1) In the fall of 2016 Facebook, Twitter, Netflix and other popular consumer websites were temporarily shut down in a so-called Distributed Denial of Service (DDoS) attack. This isn’t unusual in itself—it happens all the time in smaller scale. What WAS unusual was the attack vector: For the first time, a large-scale DDoS attack was driven by IoT products, mainly cheap, unsecured, internet-connected CCTV cameras. Who suffers the consequences? Who’s responsible? Who’s liable?

2) As part of the European Digital Single Market, the EU just passed the The General Data Protection Regulation, or GDPR for short. It’s is designed to enable individuals to better control their personal data. However, experts around the globe are scrambling to figure out how this applied to the IoT: Almost certainly, a lot of the type of data collection and personalization that’s part of consumer IoT products falls squarely under the GDPR. What will IoT-related services look like 5 years from now? Is it going to be different services depending on where you are? Based on where your provider is? Based on where your residency is? Or will it just stay the same?

3) In 2015, Mount Sinai Hospital in New York launched an interesting research project called Deep Patient. They applied artificial intelligence (AI) techniques—concretely machine learning algorithms—to analyze their patient records for patterns. It turned out that these algorithms were extremely good at predicting certain medical conditions; much better than human doctors. But it wasn’t clear how they got to these predictions. Is it responsible to act on medical predictions if the doctors don’t know what they’re based on? Is it responsible not to? How do we deal with intelligence and data that we don’t understand? What if our fridges, cars, or smartphones knew better what’s good for us than we do?
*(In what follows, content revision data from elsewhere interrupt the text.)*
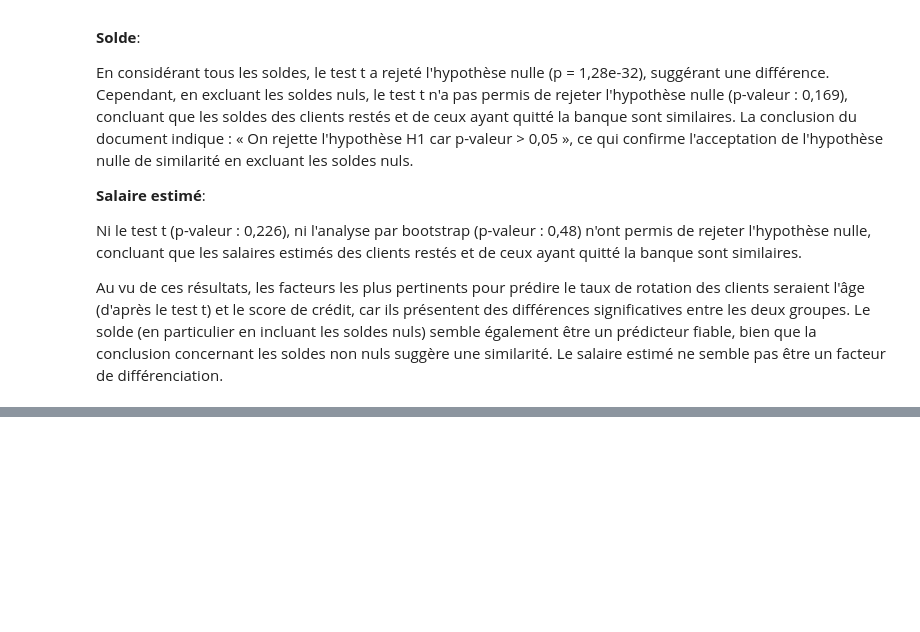
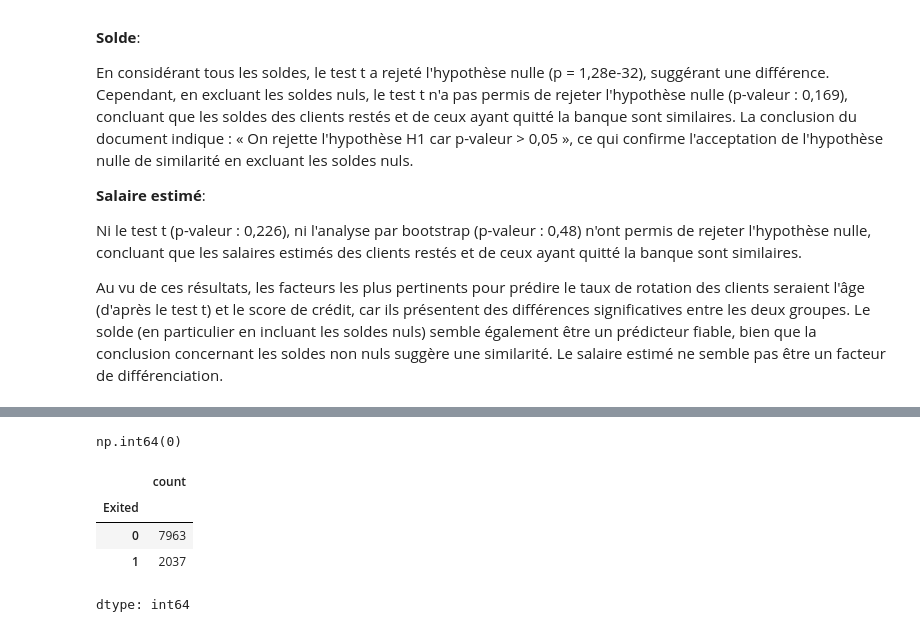
Before and after one commit to CyriacAssan79/DI-Bootcamp, a Jupyter notebook: Week4/day4/DailyChallenge/DailyChallenge_StatforML.ipynb, the cells around one changed output, grey strips where cells are left out. Drawn from its saved outputs; the diff is of its cells as text; code cells hidden in the pictures; blank space fills up the shorter version.

```diff
--- a/Week4/day4/DailyChallenge/DailyChallenge_StatforML.ipynb
+++ b/Week4/day4/DailyChallenge/DailyChallenge_StatforML.ipynb
@@ -313,0 +334,6 @@ Au vu de ces résultats, les facteurs les plus pertinents pour prédire le taux
+# %%
+df = df.drop(['RowNumber', 'CustomerId', 'Surname'], axis=1)
+# %%
+df.duplicated().sum()
+# %% [output]
+np.int64(0)
@@ -313,0 +354,8 @@ Au vu de ces résultats, les facteurs les plus pertinents pour prédire le taux
+# %%
+df['Exited'].value_counts() #On va vérifier s'il y a un déséquilibre des classes
+# %% [output]
+|  | count |
+| Exited |  |
+| 0 | 7963 |
+| 1 | 2037 |
+dtype: int64
```
Also changed, not shown: parts of 17 cells of this notebook.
These 3 short stories demonstrate how wide the range of questions is that we face in IoT. The width and depth of this range makes questions of governance more than just a little tricky.

Image: Paula Vermeulen, Unsplash